After Crantock the sun came out! We adopted a run/power walk strategy from herein, especially on the ascents, with the aim of conserving energy for the next two days, and we were soon onto the beach at Holywell Bay. At this point, we again noticed a couple of runners that we had left well behind before the first check point. Maybe we should have just ignored it, but it really wound us up. Intentional or not, they were only cheating themselves - where's the glory in not completing the entire course? No names mentioned, obviously, but it turned into a bit of a race from herein, despite us knowing we had put in the greater mileage. This continued onto Perranporth Beach and the long run in across the sand.

The finish point had changed from last year and had moved from the beach car park to the top of the cliff. As we neared the end of the beach I checked my Garmin and we had completed the full 26.2 miles. We had a choice; run through the car park and up the cliff road OR run through the river and up the cliff steps (the shorter but much steeper route). Well, it was a no brainer. We had completed the distance already so the river and steps it was. However, it seems like our two competitors had the same idea. Despite the 26.2 miles behind us, the fire in our bellies ignited and we found ourselves sprinting to reach the river first. The adrenaline was like nothing I had experienced before; where had this energy come from? The other two hesitated at the sight of the river; not us. 'Straight through it Al!' and we launched ourselves off the foot high bank and straight through to the steps on the other side. Straight up the steps to the sight of the VO2 flags.

The sprint finish!

Straight into the river!

Job done. I was walking around on a complete high, NOT flat on my back as I was last year. We were 5 minutes slower than last year but the conditions dictated this and as you will see, we made up for this on the following two days!

1 comment:

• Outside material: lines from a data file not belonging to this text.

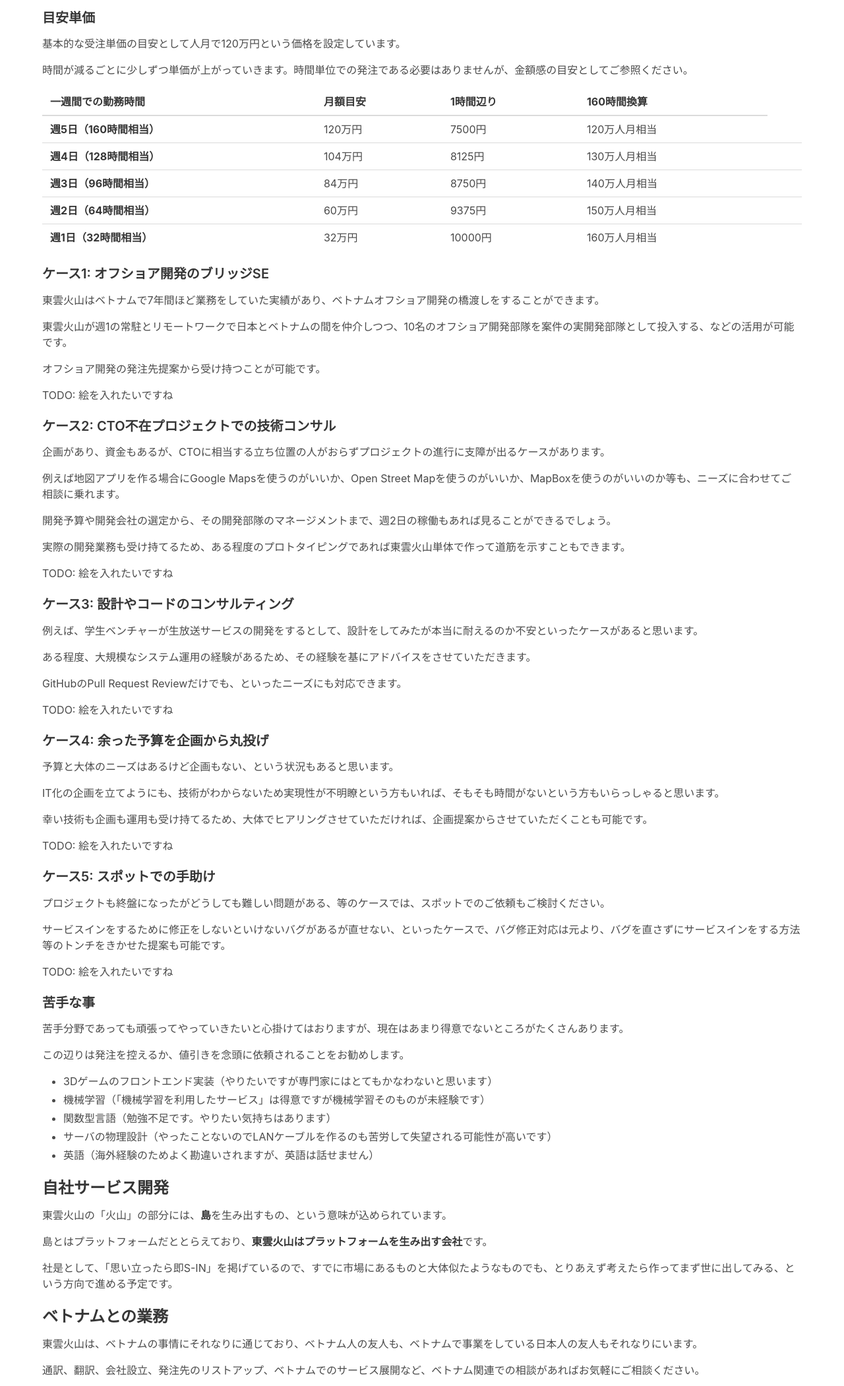
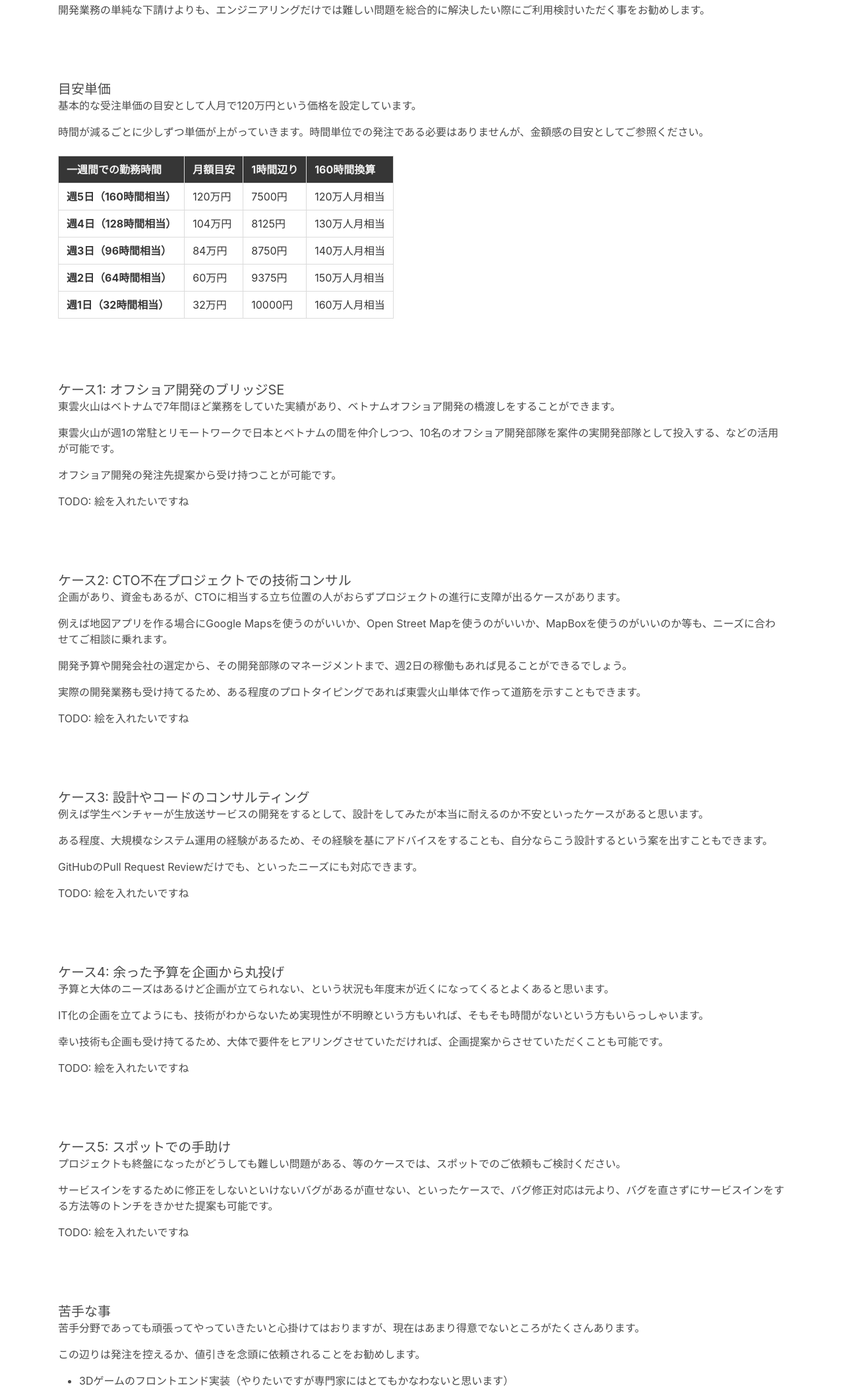
Before and after one commit to shinonomekazan/web, a website: page work.html in a window 1280 px wide. Shown: the part 465-2566 px from the top of the page at 66% size. Drawn offline with Linux system fonts and the light colour scheme.

Commit message:
Cardを試す前のコミット

```diff
--- a/package.json
+++ b/package.json
@@ -13,7 +13,7 @@
     "url": "git+https://github.com/shinonomekazan/web.git"
   },
   "author": "Shinonomekazan Co., Ltd.",
-  "license": "UNLICENSED",
+  "license": "MIT",
   "bugs": {
     "url": "https://github.com/shinonomekazan/web/issues"
   },
--- a/work.html
+++ b/work.html
@@ -46,28 +46,34 @@
 		</header>
 		<div class="container">
 			<section id="work">
-				<article class="content">
+				<article id="contracted_development">
 					<header>
-						<h3 class="subtitle">受託・請負開発</h3>
+						<h3 class="subtitle is-4">受託・請負開発</h3>
 					</header>
+					<section class="section">
 						<div class="content">
 							<p>東雲火山はWeb/ゲーム系はフロントエンドもバックエンドも一通りこなす何でも屋です。</p>
 							<p>人手が足りない、設計で困っている、などの箇所があれば、お気軽にご相談ください。何かしらお力になれると思います。</p>
 							<p><strong>ただし、</strong>所詮一人法人なので一か月に160時間といったまとまった時間を東雲火山単体で提供することは、よほど時期が合わない限り難しいです。ある程度の開発力は有していますが、一定以上の規模の開発を単独でこなすことは難しいのが正直な実情です。</p>
 							<p>開発業務の単純な下請けよりも、エンジニアリングだけでは難しい問題を総合的に解決したい際にご利用検討いただく事をお勧めします。</p>
 						</div>
+					</section>
+					<section id="prices" class="section">
+						<header>
+							<h4 class="subtitle is-5">目安単価</h4>
+						</header>
 						<div class="content">
-						<h4>目安単価</h4>
 							<p>基本的な受注単価の目安として人月で120万円という価格を設定しています。</p>
 							<p>時間が減るごとに少しずつ単価が上がっていきます。時間単位での発注である必要はありませんが、金額感の目安としてご参照ください。</p>
-						<div class="content">
-							<table>
+						</div>
+						<div>
+							<table class="table is-bordered">
 								<thead>
-									<tr>
-										<th>一週間での勤務時間</th>
-										<th>月額目安</th>
-										<th>1時間辺り</th>
-										<th>160時間換算</th>
+									<tr class="has-background-dark">
+										<th class="has-text-light">一週間での勤務時間</th>
+										<th class="has-text-light">月額目安</th>
+										<th class="has-text-light">1時間辺り</th>
+										<th class="has-text-light">160時間換算</th>
 									</tr>
 								</thead>
 								<tbody>
@@ -75,73 +81,96 @@
 										<th>週5日（160時間相当）</th>
 										<td>120万円</td>
 										<td>7500円</td>
-										<td>120万人月相当<td>
+										<td>120万人月相当</td>
 									</tr>
 									<tr>
 										<th>週4日（128時間相当）</th>
 										<td>104万円</td>
 										<td>8125円</td>
-										<td>130万人月相当<td>
+										<td>130万人月相当</td>
 									</tr>
 									<tr>
 										<th>週3日（96時間相当）</th>
 										<td>84万円</td>
 										<td>8750円</td>
-										<td>140万人月相当<td>
+										<td>140万人月相当</td>
 									</tr>
 									<tr>
 										<th>週2日（64時間相当）</th>
 										<td>60万円</td>
 										<td>9375円</td>
-										<td>150万人月相当<td>
+										<td>150万人月相当</td>
 									</tr>
 									<tr>
 										<th>週1日（32時間相当）</th>
 										<td>32万円</td>
 										<td>10000円</td>
-										<td>160万人月相当<td>
+										<td>160万人月相当</td>
 									</tr>
 								</tbody>
 							</table>
 						</div>
-					</div>
+					</section>
+					<section id="offshore_development" class="section">
+						<header>
+							<h4 class="subtitle is-5">ケース1: オフショア開発のブリッジSE</h4>
+						</header>
 						<div class="content">
-						<h4>ケース1: オフショア開発のブリッジSE</h4>
 							<p>東雲火山はベトナムで7年間ほど業務をしていた実績があり、ベトナムオフショア開発の橋渡しをすることができます。</p>
 							<p>東雲火山が週1の常駐とリモートワークで日本とベトナムの間を仲介しつつ、10名のオフショア開発部隊を案件の実開発部隊として投入する、などの活用が可能です。</p>
 							<p>オフショア開発の発注先提案から受け持つことが可能です。</p>
 							<p>TODO: 絵を入れたいですね</p>
 						</div>
+					</section>
+					<section id="cto_like_development" class="section">
+						<header>
+							<h4 class="subtitle is-5">ケース2: CTO不在プロジェクトでの技術コンサル</h4>
+						</header>
 						<div class="content">
-						<h4>ケース2: CTO不在プロジェクトでの技術コンサル</h4>
 							<p>企画があり、資金もあるが、CTOに相当する立ち位置の人がおらずプロジェクトの進行に支障が出るケースがあります。</p>
 							<p>例えば地図アプリを作る場合にGoogle Mapsを使うのがいいか、Open Street Mapを使うのがいいか、MapBoxを使うのがいいのか等も、ニーズに合わせてご相談に乗れます。</p>
 							<p>開発予算や開発会社の選定から、その開発部隊のマネージメントまで、週2日の稼働もあれば見ることができるでしょう。</p>
 							<p>実際の開発業務も受け持てるため、ある程度のプロトタイピングであれば東雲火山単体で作って道筋を示すこともできます。</p>
 							<p>TODO: 絵を入れたいですね</p>
 						</div>
+					</section>
+					<section id="programming_consultant" class="section">
+						<header>
+							<h4 class="subtitle is-5">ケース3: 設計やコードのコンサルティング</h4>
+						</header>
 						<div class="content">
-						<h4>ケース3: 設計やコードのコンサルティング</h4>
-						<p>例えば、学生ベンチャーが生放送サービスの開発をするとして、設計をしてみたが本当に耐えるのか不安といったケースがあると思います。</p>
-						<p>ある程度、大規模なシステム運用の経験があるため、その経験を基にアドバイスをさせていただきます。</p>
+							<p>例えば学生ベンチャーが生放送サービスの開発をするとして、設計をしてみたが本当に耐えるのか不安といったケースがあると思います。</p>
+							<p>ある程度、大規模なシステム運用の経験があるため、その経験を基にアドバイスをすることも、自分ならこう設計するという案を出すこともできます。</p>
 							<p>GitHubのPull Request Reviewだけでも、といったニーズにも対応できます。</p>
 							<p>TODO: 絵を入れたいですね</p>
 						</div>
+					</section>
+					<section id="development_with_planning" class="section">
+						<header>
+							<h4 class="subtitle is-5">ケース4: 余った予算を企画から丸投げ</h4>
+						</header>
 						<div class="content">
-						<h4>ケース4: 余った予算を企画から丸投げ</h4>
-						<p>予算と大体のニーズはあるけど企画もない、という状況もあると思います。</p>
-						<p>IT化の企画を立てようにも、技術がわからないため実現性が不明瞭という方もいれば、そもそも時間がないという方もいらっしゃると思います。</p>
-						<p>幸い技術も企画も運用も受け持てるため、大体でヒアリングさせていただければ、企画提案からさせていただくことも可能です。</p>
+							<p>予算と大体のニーズはあるけど企画が立てられない、という状況も年度末が近くになってくるとよくあると思います。</p>
+							<p>IT化の企画を立てようにも、技術がわからないため実現性が不明瞭という方もいれば、そもそも時間がないという方もいらっしゃいます。</p>
+							<p>幸い技術も企画も受け持てるため、大体で要件をヒアリングさせていただければ、企画提案からさせていただくことも可能です。</p>
 							<p>TODO: 絵を入れたいですね</p>
 						</div>
+					</section>
+					<section id="pinpoint_helper" class="section">
+						<header>
+							<h4 class="subtitle is-5">ケース5: スポットでの手助け</h4>
+						</header>
 						<div class="content">
-						<h4>ケース5: スポットでの手助け</h4>
 							<p>プロジェクトも終盤になったがどうしても難しい問題がある、等のケースでは、スポットでのご依頼もご検討ください。</p>
 							<p>サービスインをするために修正をしないといけないバグがあるが直せない、といったケースで、バグ修正対応は元より、バグを直さずにサービスインをする方法等のトンチをきかせた提案も可能です。</p>
 							<p>TODO: 絵を入れたいですね</p>
 						</div>
+					</section>
+					<section id="weak" class="section">
+						<header>
+							<h4 class="subtitle is-5">苦手な事</h4>
+						</header>
 						<div class="content">
-						<h4>苦手な事</h4>
 							<p>苦手分野であっても頑張ってやっていきたいと心掛けてはおりますが、現在はあまり得意でないところがたくさんあります。</p>
 							<p>この辺りは発注を控えるか、値引きを念頭に依頼されることをお勧めします。</p>
 							<ul>
@@ -149,28 +178,35 @@
 								<li>機械学習（「機械学習を利用したサービス」は得意ですが機械学習そのものが未経験です）</li>
 								<li>関数型言語（勉強不足です。やりたい気持ちはあります）</li>
 								<li>サーバの物理設計（やったことないのでLANケーブルを作るのも苦労して失望される可能性が高いです）</li>
-							<li>英語（海外経験のためよく勘違いされますが、英語は話せません）</li>
+								<li>英語（海外経験のためよく勘違いされますが、英語は文献読むくらいは多少できますが話せません）</li>
 							</ul>
 						</div>
+					</section>
 				</article>
-				<article class="content">
+
+				<article id="services">
 					<header>
-						<h3 class="subtitle">自社サービス開発</h3>
+						<h3 class="subtitle is-4">自社サービス開発</h3>
 					</header>
+					<section class="section">
 						<div class="content">
 							<p>東雲火山の「火山」の部分には、<strong>島</strong>を生み出すもの、という意味が込められています。</p>
-						<p>島とはプラットフォームだととらえており、<strong>東雲火山はプラットフォームを生み出す会社</strong>です。</p>
+							<p>島とはプラットフォームの比喩であり、<strong>東雲火山はプラットフォームを生み出す会社</strong>にしたいためにそう名付けられました。</p>
 							<p>社是として、「思い立ったら即S-IN」を掲げているので、すでに市場にあるものと大体似たようなものでも、とりあえず考えたら作ってまず世に出してみる、という方向で進める予定です。</p>
 						</div>
+					</section>
 				</article>
-				<article class="content">
+
+				<article id="vietnam">
 					<header>
-						<h3 class="subtitle">ベトナムとの業務</h3>
+						<h3 class="subtitle is-4">ベトナムとの業務</h3>
 					</header>
+					<section class="section">
 						<div class="content">
 							<p>東雲火山は、ベトナムの事情にそれなりに通じており、ベトナム人の友人も、ベトナムで事業をしている日本人の友人もそれなりにいます。</p>
 							<p>通訳、翻訳、会社設立、発注先のリストアップ、ベトナムでのサービス展開など、ベトナム関連での相談があればお気軽にご相談ください。</p>
 						</div>
+					</section>
 				</article>
 			</section>
 		</div>
```
Also changed, not shown: index.html (+18 -15 lines), README.md, 1 other file. Lines whose indentation alone changed are shown as unchanged.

  1. This brings it all back! Ankle deep mud though sounds very different to last years amazing weather and conditions. Great effort. I would have had a right go at those attempting to short cut the route! Just no need for that on such an event as you are only missing out and screwing yourself. Look forward to Reading day 2 and 3 where as I remember the big climbs begin :-)